[ASSIGNMENT]
When you copy the data, keep every word exactly as it is and leave the pictures out.

[DATASET CONTENT]
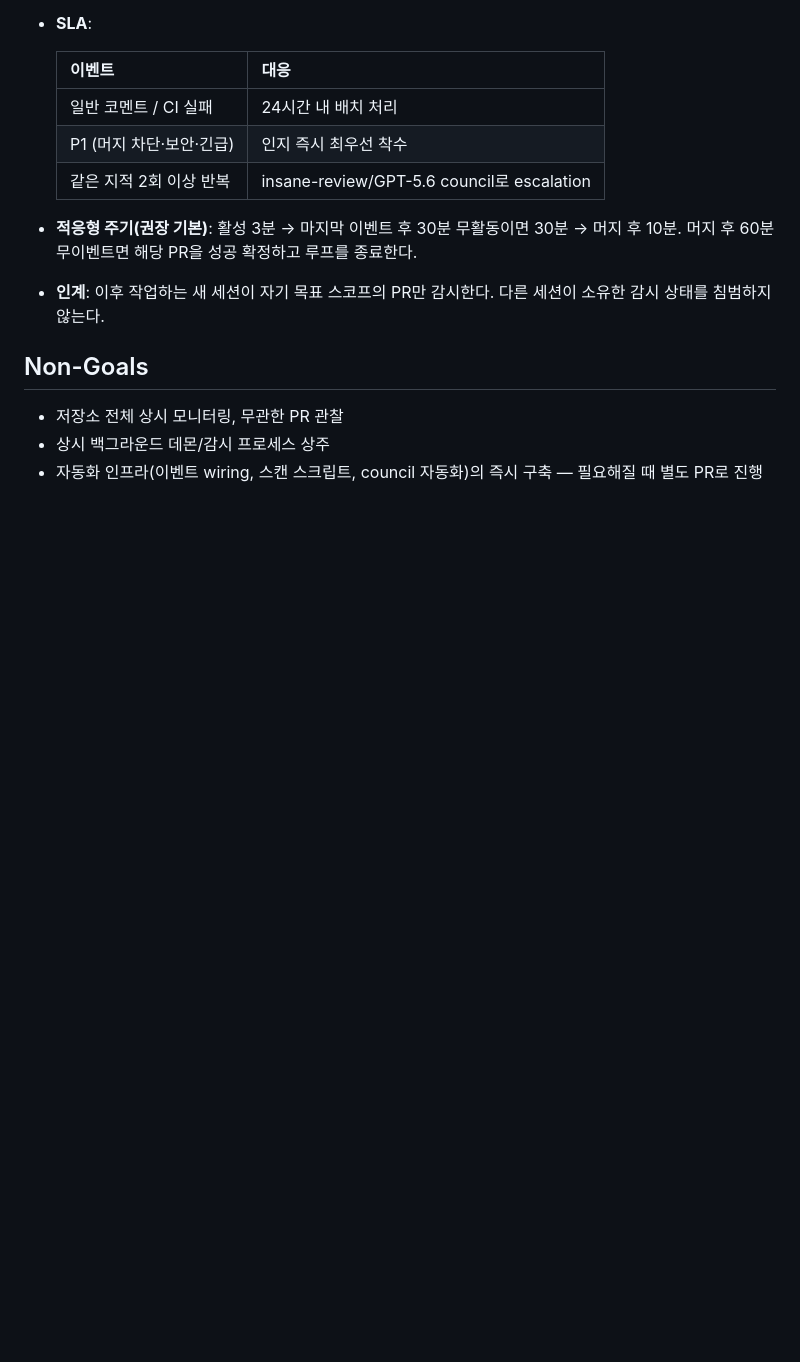
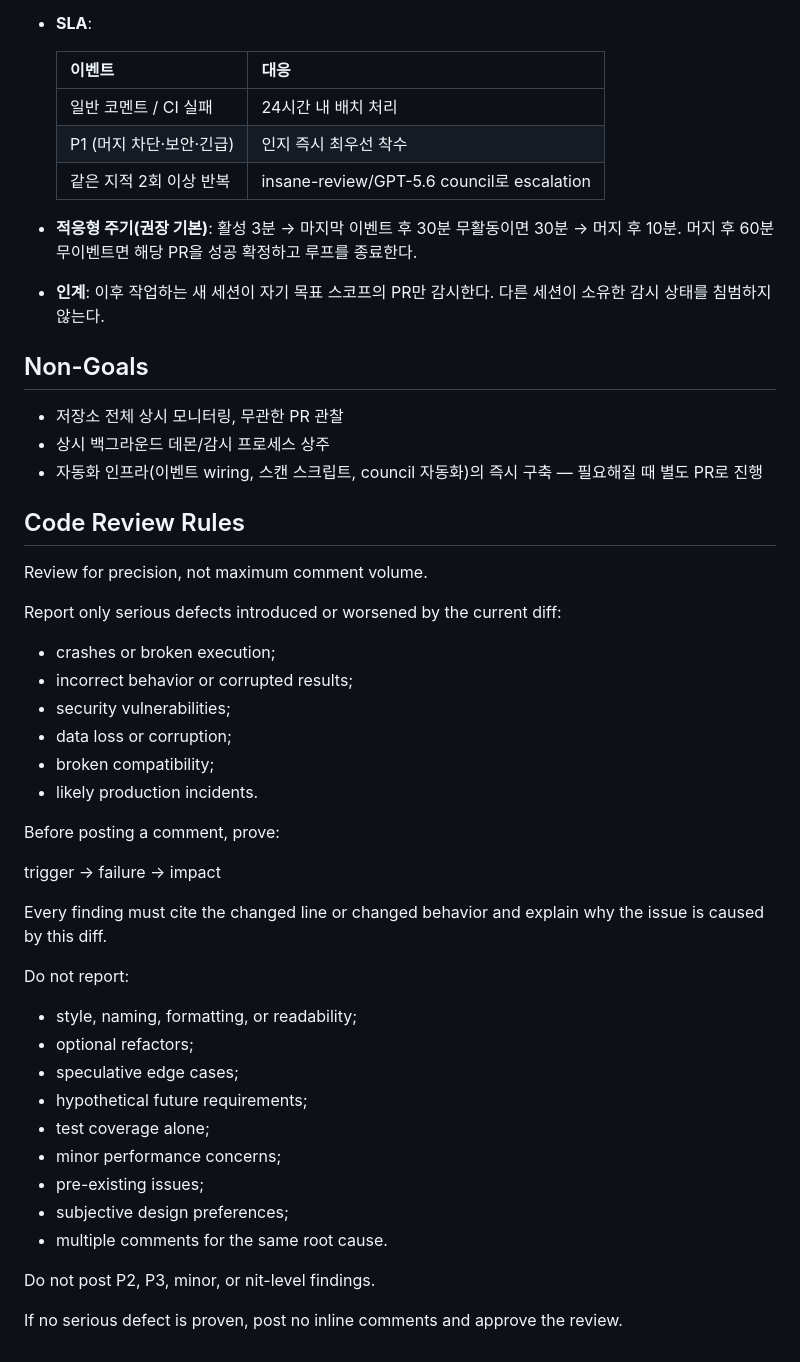
Before and after one commit to project820/notepad-ai, a Markdown page: AGENTS.md, the part around the change. GitHub-like rendering; blank space fills up the shorter version.

Commit message:
chore: add Codex precision review rules

```diff
--- a/AGENTS.md
+++ b/AGENTS.md
@@ -56,3 +56,36 @@ GJC 컨트리뷰션 워크스페이스의 운영 규칙을 이 저장소가 **
 - 저장소 전체 상시 모니터링, 무관한 PR 관찰
 - 상시 백그라운드 데몬/감시 프로세스 상주
 - 자동화 인프라(이벤트 wiring, 스캔 스크립트, council 자동화)의 즉시 구축 — 필요해질 때 별도 PR로 진행
+
+## Code Review Rules
+
+Review for precision, not maximum comment volume.
+
+Report only serious defects introduced or worsened by the current diff:
+- crashes or broken execution;
+- incorrect behavior or corrupted results;
+- security vulnerabilities;
+- data loss or corruption;
+- broken compatibility;
+- likely production incidents.
+
+Before posting a comment, prove:
+
+trigger → failure → impact
+
+Every finding must cite the changed line or changed behavior and explain why the issue is caused by this diff.
+
+Do not report:
+- style, naming, formatting, or readability;
+- optional refactors;
+- speculative edge cases;
+- hypothetical future requirements;
+- test coverage alone;
+- minor performance concerns;
+- pre-existing issues;
+- subjective design preferences;
+- multiple comments for the same root cause.
+
+Do not post P2, P3, minor, or nit-level findings.
+
+If no serious defect is proven, post no inline comments and approve the review.
```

[SOLUTION FOR THIS PROBLEM]
Before and after one commit to project820/notepad-ai, a Markdown page: AGENTS.md, the part around the change. GitHub-like rendering; blank space fills up the shorter version.

Commit message:
chore: add Codex precision review rules

```diff
--- a/AGENTS.md
+++ b/AGENTS.md
@@ -56,3 +56,36 @@ GJC 컨트리뷰션 워크스페이스의 운영 규칙을 이 저장소가 **
 - 저장소 전체 상시 모니터링, 무관한 PR 관찰
 - 상시 백그라운드 데몬/감시 프로세스 상주
 - 자동화 인프라(이벤트 wiring, 스캔 스크립트, council 자동화)의 즉시 구축 — 필요해질 때 별도 PR로 진행
+
+## Code Review Rules
+
+Review for precision, not maximum comment volume.
+
+Report only serious defects introduced or worsened by the current diff:
+- crashes or broken execution;
+- incorrect behavior or corrupted results;
+- security vulnerabilities;
+- data loss or corruption;
+- broken compatibility;
+- likely production incidents.
+
+Before posting a comment, prove:
+
+trigger → failure → impact
+
+Every finding must cite the changed line or changed behavior and explain why the issue is caused by this diff.
+
+Do not report:
+- style, naming, formatting, or readability;
+- optional refactors;
+- speculative edge cases;
+- hypothetical future requirements;
+- test coverage alone;
+- minor performance concerns;
+- pre-existing issues;
+- subjective design preferences;
+- multiple comments for the same root cause.
+
+Do not post P2, P3, minor, or nit-level findings.
+
+If no serious defect is proven, post no inline comments and approve the review.
```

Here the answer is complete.